-- Task objective --
Leave out the pictures. Return every record otherwise untouched.

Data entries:
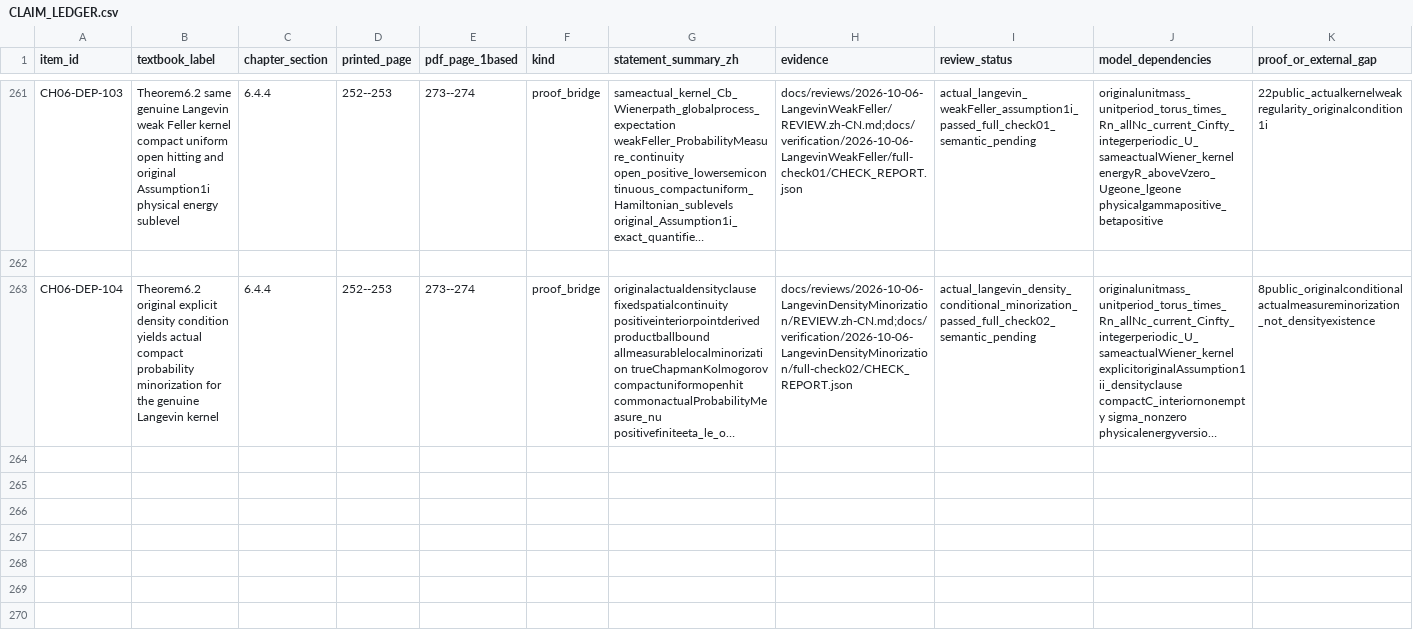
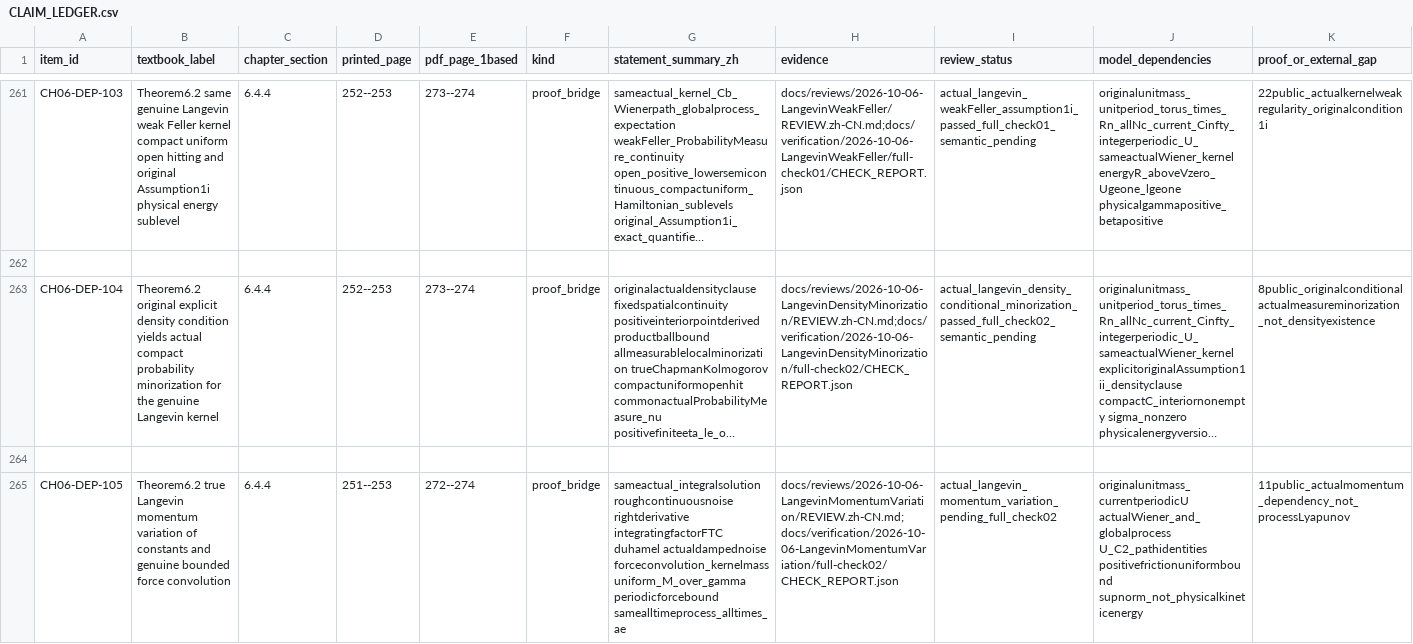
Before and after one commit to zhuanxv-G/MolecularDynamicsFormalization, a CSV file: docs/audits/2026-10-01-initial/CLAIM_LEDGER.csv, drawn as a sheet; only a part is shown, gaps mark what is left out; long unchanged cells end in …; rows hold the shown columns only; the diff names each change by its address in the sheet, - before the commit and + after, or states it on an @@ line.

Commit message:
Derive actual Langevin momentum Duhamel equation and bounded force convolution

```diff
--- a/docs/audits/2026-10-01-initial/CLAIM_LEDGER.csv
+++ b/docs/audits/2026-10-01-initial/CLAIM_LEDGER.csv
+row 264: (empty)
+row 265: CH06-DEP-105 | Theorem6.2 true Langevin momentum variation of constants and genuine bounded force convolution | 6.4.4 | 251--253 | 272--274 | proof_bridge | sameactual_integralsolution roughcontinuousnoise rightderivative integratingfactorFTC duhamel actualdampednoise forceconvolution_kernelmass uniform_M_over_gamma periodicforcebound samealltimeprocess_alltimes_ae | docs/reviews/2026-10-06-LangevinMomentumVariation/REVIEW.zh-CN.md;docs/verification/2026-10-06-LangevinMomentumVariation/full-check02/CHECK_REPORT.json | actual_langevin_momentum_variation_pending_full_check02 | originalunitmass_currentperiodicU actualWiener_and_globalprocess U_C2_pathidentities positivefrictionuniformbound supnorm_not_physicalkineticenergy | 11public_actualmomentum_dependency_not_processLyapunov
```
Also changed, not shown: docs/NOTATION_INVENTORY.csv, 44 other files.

-- Solution to the problem --
Before and after one commit to zhuanxv-G/MolecularDynamicsFormalization, a CSV file: docs/audits/2026-10-01-initial/CLAIM_LEDGER.csv, drawn as a sheet; only a part is shown, gaps mark what is left out; long unchanged cells end in …; rows hold the shown columns only; the diff names each change by its address in the sheet, - before the commit and + after, or states it on an @@ line.

Commit message:
Derive actual Langevin momentum Duhamel equation and bounded force convolution

```diff
--- a/docs/audits/2026-10-01-initial/CLAIM_LEDGER.csv
+++ b/docs/audits/2026-10-01-initial/CLAIM_LEDGER.csv
+row 264: (empty)
+row 265: CH06-DEP-105 | Theorem6.2 true Langevin momentum variation of constants and genuine bounded force convolution | 6.4.4 | 251--253 | 272--274 | proof_bridge | sameactual_integralsolution roughcontinuousnoise rightderivative integratingfactorFTC duhamel actualdampednoise forceconvolution_kernelmass uniform_M_over_gamma periodicforcebound samealltimeprocess_alltimes_ae | docs/reviews/2026-10-06-LangevinMomentumVariation/REVIEW.zh-CN.md;docs/verification/2026-10-06-LangevinMomentumVariation/full-check02/CHECK_REPORT.json | actual_langevin_momentum_variation_pending_full_check02 | originalunitmass_currentperiodicU actualWiener_and_globalprocess U_C2_pathidentities positivefrictionuniformbound supnorm_not_physicalkineticenergy | 11public_actualmomentum_dependency_not_processLyapunov
```
Also changed, not shown: docs/NOTATION_INVENTORY.csv, 44 other files.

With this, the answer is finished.